PROBLEM DESCRIPTION: If a line in the entries below includes "benchmarks", show that line.

DATASET RECORDS:
◇ ◇ ◇
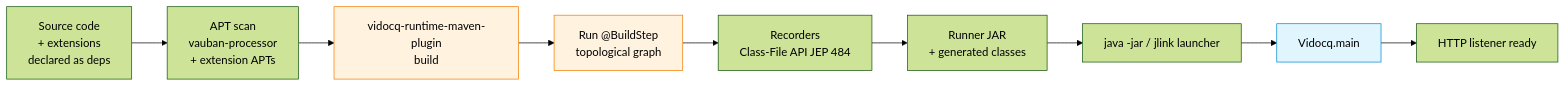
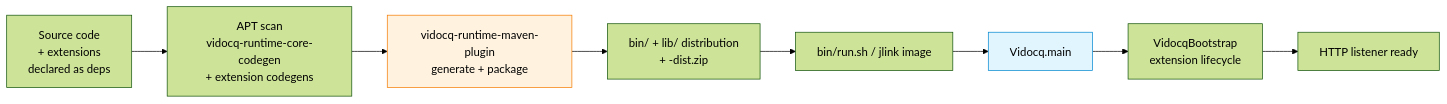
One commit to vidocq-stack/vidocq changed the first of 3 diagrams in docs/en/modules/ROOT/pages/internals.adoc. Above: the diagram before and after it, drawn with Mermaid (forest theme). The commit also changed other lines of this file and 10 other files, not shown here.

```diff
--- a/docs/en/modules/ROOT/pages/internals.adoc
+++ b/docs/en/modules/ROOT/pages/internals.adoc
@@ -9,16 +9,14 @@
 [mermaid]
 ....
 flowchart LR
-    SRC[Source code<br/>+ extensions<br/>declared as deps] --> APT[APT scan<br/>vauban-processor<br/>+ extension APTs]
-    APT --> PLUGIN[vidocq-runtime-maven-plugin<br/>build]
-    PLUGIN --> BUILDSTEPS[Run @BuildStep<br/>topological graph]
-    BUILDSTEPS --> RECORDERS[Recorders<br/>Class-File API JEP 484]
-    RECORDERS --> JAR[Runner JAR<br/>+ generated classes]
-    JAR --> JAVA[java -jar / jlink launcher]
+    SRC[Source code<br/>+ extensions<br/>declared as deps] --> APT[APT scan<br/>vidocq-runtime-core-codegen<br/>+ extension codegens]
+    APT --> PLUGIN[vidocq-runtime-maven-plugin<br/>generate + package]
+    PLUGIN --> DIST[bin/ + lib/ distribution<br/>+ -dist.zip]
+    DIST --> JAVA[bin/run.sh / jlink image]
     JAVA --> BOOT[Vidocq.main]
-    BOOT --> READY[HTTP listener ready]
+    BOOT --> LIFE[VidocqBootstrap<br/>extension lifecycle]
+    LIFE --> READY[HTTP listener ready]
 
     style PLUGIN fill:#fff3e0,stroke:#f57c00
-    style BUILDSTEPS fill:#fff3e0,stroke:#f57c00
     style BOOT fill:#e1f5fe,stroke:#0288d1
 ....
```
◇ ◇ ◇
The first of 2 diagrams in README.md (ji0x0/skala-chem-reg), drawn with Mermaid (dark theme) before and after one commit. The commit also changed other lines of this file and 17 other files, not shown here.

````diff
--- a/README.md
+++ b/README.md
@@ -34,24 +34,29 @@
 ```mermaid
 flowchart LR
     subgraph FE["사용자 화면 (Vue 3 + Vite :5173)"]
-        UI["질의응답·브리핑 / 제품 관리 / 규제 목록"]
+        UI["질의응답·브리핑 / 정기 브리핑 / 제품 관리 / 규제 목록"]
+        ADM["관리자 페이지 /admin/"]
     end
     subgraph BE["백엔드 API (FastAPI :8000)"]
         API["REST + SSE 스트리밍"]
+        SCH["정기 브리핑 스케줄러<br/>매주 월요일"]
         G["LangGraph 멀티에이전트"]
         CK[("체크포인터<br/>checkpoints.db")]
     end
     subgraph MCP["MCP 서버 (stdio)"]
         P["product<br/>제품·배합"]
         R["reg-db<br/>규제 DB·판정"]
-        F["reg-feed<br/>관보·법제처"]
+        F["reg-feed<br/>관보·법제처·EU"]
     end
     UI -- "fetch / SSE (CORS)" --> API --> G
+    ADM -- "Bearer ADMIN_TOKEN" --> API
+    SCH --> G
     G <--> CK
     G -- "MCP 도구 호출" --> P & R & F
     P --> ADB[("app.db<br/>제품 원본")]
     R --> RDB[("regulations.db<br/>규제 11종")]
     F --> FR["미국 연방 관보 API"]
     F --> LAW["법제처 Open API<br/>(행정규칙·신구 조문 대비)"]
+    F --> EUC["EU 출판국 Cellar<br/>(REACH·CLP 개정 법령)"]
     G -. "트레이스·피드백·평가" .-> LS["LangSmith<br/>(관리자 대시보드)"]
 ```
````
◇ ◇ ◇
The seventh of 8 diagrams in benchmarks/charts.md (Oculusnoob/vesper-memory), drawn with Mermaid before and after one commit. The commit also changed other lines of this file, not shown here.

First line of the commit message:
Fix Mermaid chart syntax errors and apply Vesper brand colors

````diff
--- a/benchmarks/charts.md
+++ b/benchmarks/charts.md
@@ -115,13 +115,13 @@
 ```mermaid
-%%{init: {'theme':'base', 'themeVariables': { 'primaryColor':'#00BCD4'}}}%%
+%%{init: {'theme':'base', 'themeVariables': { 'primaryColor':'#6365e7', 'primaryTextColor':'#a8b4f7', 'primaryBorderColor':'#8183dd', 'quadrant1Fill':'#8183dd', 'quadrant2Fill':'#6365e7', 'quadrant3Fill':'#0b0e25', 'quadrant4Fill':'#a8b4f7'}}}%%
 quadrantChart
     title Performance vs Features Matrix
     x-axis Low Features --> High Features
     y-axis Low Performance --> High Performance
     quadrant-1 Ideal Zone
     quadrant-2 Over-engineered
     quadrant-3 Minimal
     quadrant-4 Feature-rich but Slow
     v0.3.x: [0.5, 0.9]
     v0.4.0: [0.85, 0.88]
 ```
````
◇ ◇ ◇
SOLUTION TO THIS TASK:
The seventh of 8 diagrams in benchmarks/charts.md (Oculusnoob/vesper-memory), drawn with Mermaid before and after one commit. The commit also changed other lines of this file, not shown here.
--- a/benchmarks/charts.md
+++ b/benchmarks/charts.md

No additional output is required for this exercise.